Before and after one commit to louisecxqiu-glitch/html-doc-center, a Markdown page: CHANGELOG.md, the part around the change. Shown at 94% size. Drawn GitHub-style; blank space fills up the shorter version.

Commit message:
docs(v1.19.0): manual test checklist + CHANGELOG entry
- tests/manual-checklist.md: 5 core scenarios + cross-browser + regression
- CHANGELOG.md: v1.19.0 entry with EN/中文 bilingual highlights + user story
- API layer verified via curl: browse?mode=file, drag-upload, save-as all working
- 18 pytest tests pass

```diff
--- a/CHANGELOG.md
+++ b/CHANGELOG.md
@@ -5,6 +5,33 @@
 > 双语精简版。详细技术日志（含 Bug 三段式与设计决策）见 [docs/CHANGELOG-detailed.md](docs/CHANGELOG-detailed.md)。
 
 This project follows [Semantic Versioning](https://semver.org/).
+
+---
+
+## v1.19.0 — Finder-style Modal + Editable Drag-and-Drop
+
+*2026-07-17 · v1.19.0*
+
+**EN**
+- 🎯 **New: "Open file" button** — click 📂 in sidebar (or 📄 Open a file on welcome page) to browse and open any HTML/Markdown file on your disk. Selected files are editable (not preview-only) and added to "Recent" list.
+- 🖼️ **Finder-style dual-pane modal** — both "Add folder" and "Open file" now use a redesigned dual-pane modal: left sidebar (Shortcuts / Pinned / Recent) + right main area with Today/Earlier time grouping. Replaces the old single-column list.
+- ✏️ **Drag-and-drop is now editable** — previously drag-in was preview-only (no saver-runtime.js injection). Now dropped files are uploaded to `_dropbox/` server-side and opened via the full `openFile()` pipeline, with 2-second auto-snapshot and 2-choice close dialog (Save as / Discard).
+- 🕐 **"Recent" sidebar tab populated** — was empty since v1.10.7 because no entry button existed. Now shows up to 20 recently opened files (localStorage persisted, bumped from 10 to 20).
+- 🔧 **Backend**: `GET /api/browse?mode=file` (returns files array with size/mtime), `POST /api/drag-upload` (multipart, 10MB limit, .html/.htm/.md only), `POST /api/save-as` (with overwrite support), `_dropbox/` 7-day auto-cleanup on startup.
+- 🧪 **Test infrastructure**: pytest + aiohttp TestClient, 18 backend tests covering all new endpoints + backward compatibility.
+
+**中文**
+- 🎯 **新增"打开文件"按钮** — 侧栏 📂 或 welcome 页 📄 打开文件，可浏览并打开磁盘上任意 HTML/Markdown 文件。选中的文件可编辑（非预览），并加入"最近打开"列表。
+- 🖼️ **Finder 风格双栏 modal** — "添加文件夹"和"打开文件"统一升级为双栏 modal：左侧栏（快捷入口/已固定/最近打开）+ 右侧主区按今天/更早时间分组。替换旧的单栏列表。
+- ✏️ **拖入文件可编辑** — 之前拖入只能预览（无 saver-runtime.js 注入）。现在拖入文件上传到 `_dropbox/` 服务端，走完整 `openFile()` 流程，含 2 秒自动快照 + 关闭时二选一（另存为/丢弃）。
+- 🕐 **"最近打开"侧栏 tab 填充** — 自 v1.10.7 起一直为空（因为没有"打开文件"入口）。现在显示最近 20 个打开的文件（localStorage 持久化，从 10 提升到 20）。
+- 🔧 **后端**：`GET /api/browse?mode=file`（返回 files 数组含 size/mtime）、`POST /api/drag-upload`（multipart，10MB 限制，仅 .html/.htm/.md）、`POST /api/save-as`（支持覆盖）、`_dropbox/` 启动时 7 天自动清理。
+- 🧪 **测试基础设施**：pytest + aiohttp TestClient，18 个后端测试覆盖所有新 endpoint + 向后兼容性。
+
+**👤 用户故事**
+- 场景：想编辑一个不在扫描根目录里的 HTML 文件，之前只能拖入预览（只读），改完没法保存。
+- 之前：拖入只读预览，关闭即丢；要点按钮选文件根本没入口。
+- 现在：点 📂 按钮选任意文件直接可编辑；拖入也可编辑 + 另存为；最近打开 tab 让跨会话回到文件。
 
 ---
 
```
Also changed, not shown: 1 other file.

++++++++

Generate a verbatim printout of all the entries.

Before and after one commit to louisecxqiu-glitch/html-doc-center, a Markdown page: CHANGELOG.md, the part around the change. Shown at 94% size. Drawn GitHub-style; blank space fills up the shorter version.

Commit message:
docs(v1.19.0): manual test checklist + CHANGELOG entry
- tests/manual-checklist.md: 5 core scenarios + cross-browser + regression
- CHANGELOG.md: v1.19.0 entry with EN/中文 bilingual highlights + user story
- API layer verified via curl: browse?mode=file, drag-upload, save-as all working
- 18 pytest tests pass

```diff
--- a/CHANGELOG.md
+++ b/CHANGELOG.md
@@ -5,6 +5,33 @@
 > 双语精简版。详细技术日志（含 Bug 三段式与设计决策）见 [docs/CHANGELOG-detailed.md](docs/CHANGELOG-detailed.md)。
 
 This project follows [Semantic Versioning](https://semver.org/).
+
+---
+
+## v1.19.0 — Finder-style Modal + Editable Drag-and-Drop
+
+*2026-07-17 · v1.19.0*
+
+**EN**
+- 🎯 **New: "Open file" button** — click 📂 in sidebar (or 📄 Open a file on welcome page) to browse and open any HTML/Markdown file on your disk. Selected files are editable (not preview-only) and added to "Recent" list.
+- 🖼️ **Finder-style dual-pane modal** — both "Add folder" and "Open file" now use a redesigned dual-pane modal: left sidebar (Shortcuts / Pinned / Recent) + right main area with Today/Earlier time grouping. Replaces the old single-column list.
+- ✏️ **Drag-and-drop is now editable** — previously drag-in was preview-only (no saver-runtime.js injection). Now dropped files are uploaded to `_dropbox/` server-side and opened via the full `openFile()` pipeline, with 2-second auto-snapshot and 2-choice close dialog (Save as / Discard).
+- 🕐 **"Recent" sidebar tab populated** — was empty since v1.10.7 because no entry button existed. Now shows up to 20 recently opened files (localStorage persisted, bumped from 10 to 20).
+- 🔧 **Backend**: `GET /api/browse?mode=file` (returns files array with size/mtime), `POST /api/drag-upload` (multipart, 10MB limit, .html/.htm/.md only), `POST /api/save-as` (with overwrite support), `_dropbox/` 7-day auto-cleanup on startup.
+- 🧪 **Test infrastructure**: pytest + aiohttp TestClient, 18 backend tests covering all new endpoints + backward compatibility.
+
+**中文**
+- 🎯 **新增"打开文件"按钮** — 侧栏 📂 或 welcome 页 📄 打开文件，可浏览并打开磁盘上任意 HTML/Markdown 文件。选中的文件可编辑（非预览），并加入"最近打开"列表。
+- 🖼️ **Finder 风格双栏 modal** — "添加文件夹"和"打开文件"统一升级为双栏 modal：左侧栏（快捷入口/已固定/最近打开）+ 右侧主区按今天/更早时间分组。替换旧的单栏列表。
+- ✏️ **拖入文件可编辑** — 之前拖入只能预览（无 saver-runtime.js 注入）。现在拖入文件上传到 `_dropbox/` 服务端，走完整 `openFile()` 流程，含 2 秒自动快照 + 关闭时二选一（另存为/丢弃）。
+- 🕐 **"最近打开"侧栏 tab 填充** — 自 v1.10.7 起一直为空（因为没有"打开文件"入口）。现在显示最近 20 个打开的文件（localStorage 持久化，从 10 提升到 20）。
+- 🔧 **后端**：`GET /api/browse?mode=file`（返回 files 数组含 size/mtime）、`POST /api/drag-upload`（multipart，10MB 限制，仅 .html/.htm/.md）、`POST /api/save-as`（支持覆盖）、`_dropbox/` 启动时 7 天自动清理。
+- 🧪 **测试基础设施**：pytest + aiohttp TestClient，18 个后端测试覆盖所有新 endpoint + 向后兼容性。
+
+**👤 用户故事**
+- 场景：想编辑一个不在扫描根目录里的 HTML 文件，之前只能拖入预览（只读），改完没法保存。
+- 之前：拖入只读预览，关闭即丢；要点按钮选文件根本没入口。
+- 现在：点 📂 按钮选任意文件直接可编辑；拖入也可编辑 + 另存为；最近打开 tab 让跨会话回到文件。
 
 ---
 
```
Also changed, not shown: 1 other file.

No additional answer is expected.